Defining al-Qaida and the Authorization for the Use of Military Force

Slate's blog on legal issues.
May 1 2008 10:01 AM

Defining al-Qaida and the Authorization for the Use of Military Force

A predawn American  cruise-missile strike against the central Somalia town of Dhusamareb killed between 10 and 30 persons today. Military officials said publicly that the target was "a known al-Qaida target." Confidentially, military officials told the New York Times that the target was Aden Hashi Ayro, reportedly one of al-Qaida's top operatives in Africa and the leader of an Islamist group in Somalia called the Shebab.

On a listserv this morning, one expert on armed conflict and international law questioned whether this strike portended yet another broadening September 2001 " authorization for the use of military force ." I think it does, and I'm at a loss to articulate any limiting principle on the geographic, spatial, temporal, or political scope of this nation's military efforts against al-Qaida. 

Advertisement

I'm hardly the first to say it, but this highlights an important contrast between wars against states and wars against entities like al-Qaida. With the former, there is a limiting principle on the conflict. If the state ceases to be (such as Germany or Japan at the end of WWII), the war does, too. With the latter, there seems to be no limit. As al-Qaida evolves , morphs , grows , and franchises itself, so does the war, and so does any authorization for the use of force that is tied to the definition of al-Qaida.

Phillip Carter is an Iraq veteran who now directs the veterans research program at the Center for a New American Security.

TODAY IN SLATE

Culturebox

The Ebola Story

How our minds build narratives out of disaster.

The Budget Disaster That Completely Sabotaged the WHO’s Response to Ebola

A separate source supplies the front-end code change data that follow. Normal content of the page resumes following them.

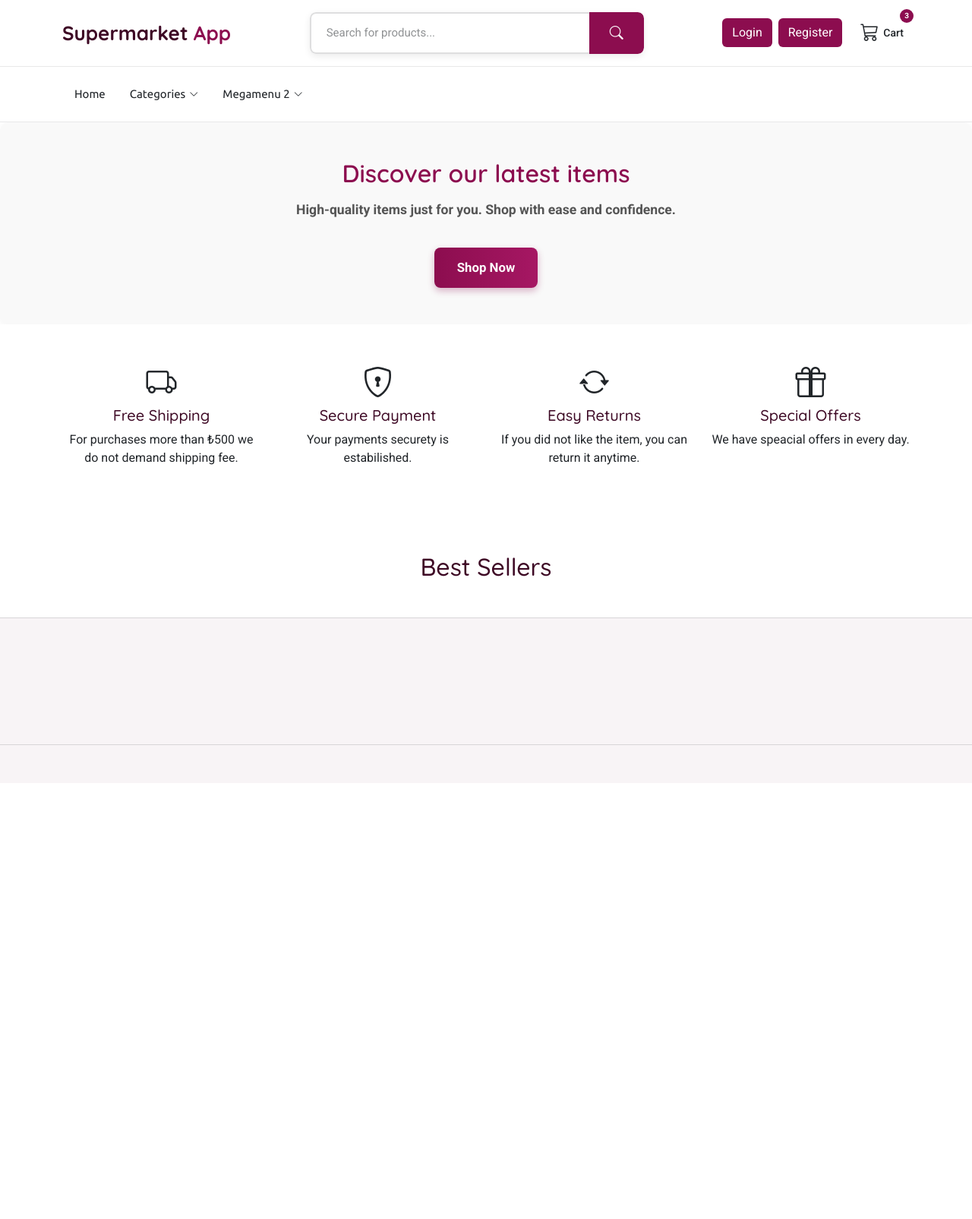
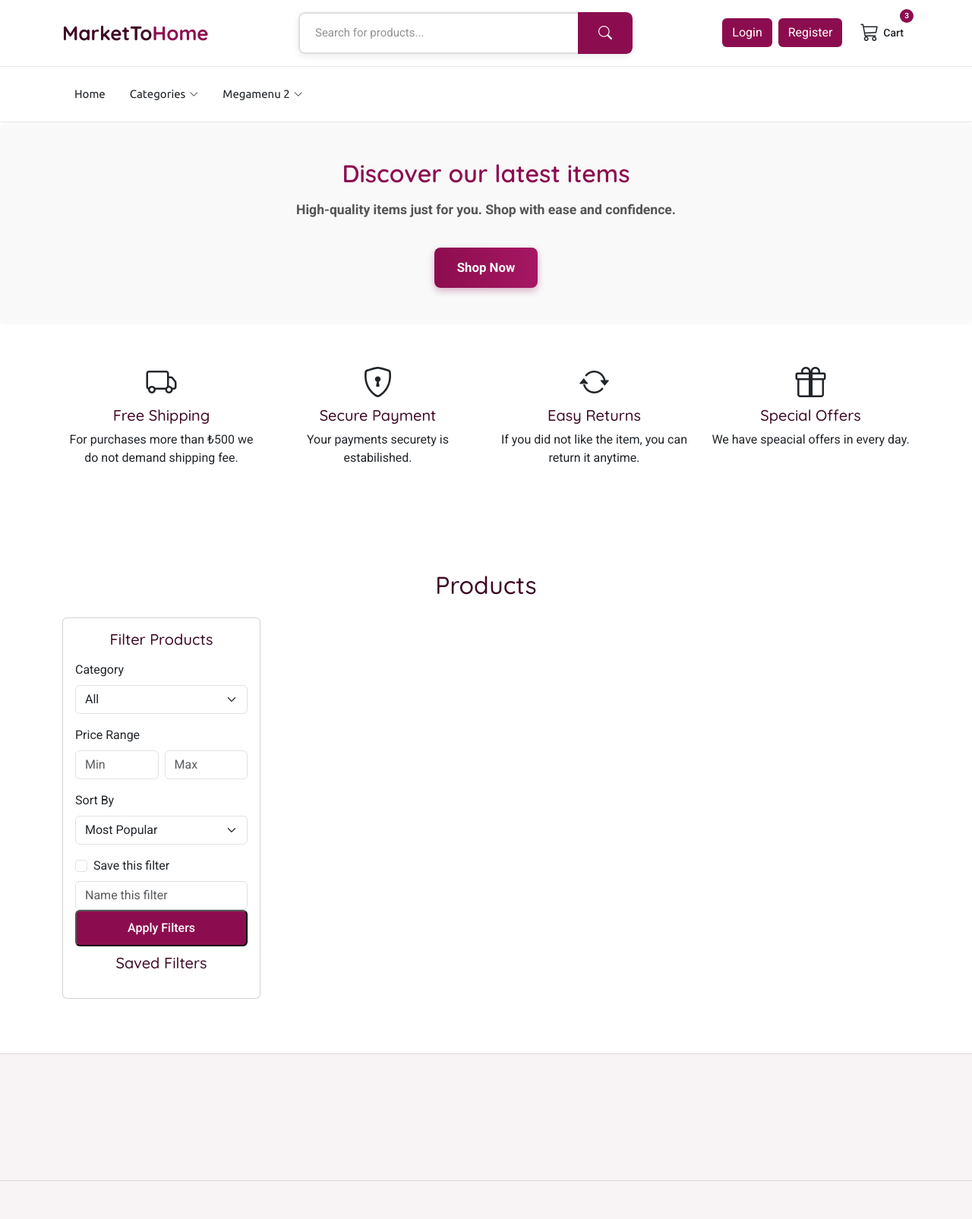
Before and after one commit to bozyurt21/SuperMarketApp, a Flask app: page / in a window 1280 px wide. Shown: the whole page at 76% size. Before the commit the page ends 981 px from the top, so only its background shows below. Run offline with Flask 3, Linux system fonts and the light colour scheme; data that the repository does not hold is empty; some libraries are stand-ins or nearby versions.

Commit message:
Added filter to the home page - saved filter functionality is not added yet

```diff
--- a/app/templates/base.html
+++ b/app/templates/base.html
@@ -39,7 +39,7 @@
           <a href="login.html" class="logo d-flex align-items-center">
             <!-- Uncomment the line below if you also wish to use an image logo -->
             <!-- <img src="assets/img/logo.webp" alt=""> -->
-            <h1 class="sitename">Supermarket<span> App</span></h1>
+            <h1 class="sitename">MarketTo<span>Home</span></h1>
           </a>
 
           <!-- Search -->
--- a/app/templates/index.html
+++ b/app/templates/index.html
@@ -48,24 +48,108 @@
     </div>
   </section>
 
-  <!-- Best Sellers Section: Just for visual purposes -->
   <section id="best-sellers" class="py-5">
-    <div class="container">
-      <h2 class="text-center mb-4">Best Sellers</h2>
+    <div class="container mt-4">
+      <h2 class="text-center mb-4">Products</h2>
+      <div class="row">
+        <!-- Filter Sidebar -->
+        <div class="col-lg-3 mb-4">
+          <div class="card p-3">
+            <h5 class="mb-3 text-center">Filter Products</h5>
+            <form method="GET">
+              <!-- Category Filter -->
+              <div class="mb-3">
+                <label for="category" class="form-label">Category</label>
+                <select class="form-select" name="category" id="category">
+                  <option value="">All</option>
+                  <option value="Bakery">Bakery</option>
+                  <option value="Beverages">Beverages</option>
+                  <option value="Dairy">Dairy</option>
+                  <option value="Fruits">Fruits</option>
+                  <option value="Snacks">Snacks</option>
+                  <option value="Vegetables">Vegetables</option>
+                  <option value="Meat">Meat</option>
+                  <option value="Seafood">Seafood</option>
+                  <option value="Frozen">Frozen</option>
+                  <option value="Canned">Canned</option>
+                </select>
+              </div>
+
+              <!-- Price Filter -->
+              <div class="mb-3">
+                <label class="form-label">Price Range</label>
+                <div class="d-flex">
+                  <input
+                    type="number"
+                    name="price_min"
+                    class="form-control me-2"
+                    placeholder="Min"
+                    min="0"
+                  />
+                  <input
+                    type="number"
+                    name="price_max"
+                    class="form-control"
+                    placeholder="Max"
+                    min="0"
+                  />
+                </div>
+              </div>
+
+              <!-- Sort By -->
+              <div class="mb-3">
+                <label for="sort" class="form-label">Sort By</label>
+                <select class="form-select" name="sort" id="sort">
+                  <option value="popularity">Most Popular</option>
+                  <option value="newest">Newest</option>
+                  <option value="price_asc">Price: Low to High</option>
+                  <option value="price_desc">Price: High to Low</option>
+                </select>
+              </div>
+              <div class="form-check mt-3">
+                <input
+                  class="form-check-input"
+                  type="checkbox"
+                  name="save_filter"
+                  id="save_filter"
+                />
+                <label class="form-check-label" for="save_filter"
+                  >Save this filter</label
+                >
+              </div>
+              <input
+                type="text"
+                name="filter_name"
+                class="form-control mt-2"
+                placeholder="Name this filter"
+              />
+              <button
+                type="submit"
+                class="btn-shop w-100"
+                style="padding-top: 10px"
+              >
+                Apply Filters
+              </button>
+            </form>
+            <h5 style="text-align: center; padding: 10px">Saved Filters</h5>
+          </div>
+        </div>
+
+        <!-- Products Grid -->
+        <div class="col-lg-9">
           <div class="row g-4">
-        <!-- Product 1 -->
-        {%for product in products%}
-        <div class="col-md-3 col-sm-6">
+            {% for product in products %}
+            <div class="col-md-4 col-sm-6">
               <div class="card h-100 text-center p-3">
                 <img
                   src="{{ url_for('product_image', product_id=product[0]) }}"
                   class="card-img-top"
-              alt="{{product[1]}}"
+                  alt="{{ product[1] }}"
                   style="height: 200px; object-fit: cover"
                 />
                 <div class="card-body">
-              <h5 class="card-title">{{product[1]}}</h5>
-              <p class="card-text">₺{{product[2]}}</p>
+                  <h5 class="card-title">{{ product[1] }}</h5>
+                  <p class="card-text">₺{{ product[2] }}</p>
                   <a href="#" class="btn-shop">Shop Now</a>
                 </div>
               </div>
@@ -73,6 +157,8 @@
             {% endfor %}
           </div>
         </div>
+      </div>
+    </div>
   </section>
 </main>
 {% endblock %}
```
Lines whose indentation alone changed are shown as unchanged.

PowerPoint Is the Worst, and Now It’s the Latest Way to Hack Into Your Computer

The Shooting Tragedies That Forged Canada’s Gun Politics

A Highly Unscientific Ranking of Crazy-Old German Beers

Education

Welcome to 13th Grade!

Some high schools are offering a fifth year. That’s a great idea.

Culturebox

The Actual World

“Mount Thoreau” and the naming of things in the wilderness.

Want Kids to Delay Sex? Let Planned Parenthood Teach Them Sex Ed.

Would You Trust Walmart to Provide Your Health Care? (You Should.)

  News & Politics
Politics
Oct. 22 2014 9:42 PM Landslide Landrieu Can the Louisiana Democrat use the powers of incumbency to save herself one more time?
  Business
Continuously Operating
Oct. 22 2014 2:38 PM Crack Open an Old One A highly unscientific evaluation of Germany’s oldest breweries.
  Life
Dear Prudence
Oct. 23 2014 6:00 AM Monster Kids from poorer neighborhoods keep coming to trick-or-treat in mine. Do I have to give them candy?
  Double X
The XX Factor
Oct. 22 2014 4:27 PM Three Ways Your Text Messages Change After You Get Married
  Slate Plus
Tv Club
Oct. 22 2014 5:27 PM The Slate Walking Dead Podcast A spoiler-filled discussion of Episodes 1 and 2.
  Arts
Culturebox
Oct. 22 2014 11:54 PM The Actual World “Mount Thoreau” and the naming of things in the wilderness.
  Technology
Future Tense
Oct. 22 2014 5:33 PM One More Reason Not to Use PowerPoint: It’s The Gateway for a Serious Windows Vulnerability
  Health & Science
Bad Astronomy
Oct. 23 2014 7:30 AM Our Solar System and Galaxy … Seen by an Astronaut
  Sports
Sports Nut
Oct. 20 2014 5:09 PM Keepaway, on Three. Ready—Break! On his record-breaking touchdown pass, Peyton Manning couldn’t even leave the celebration to chance.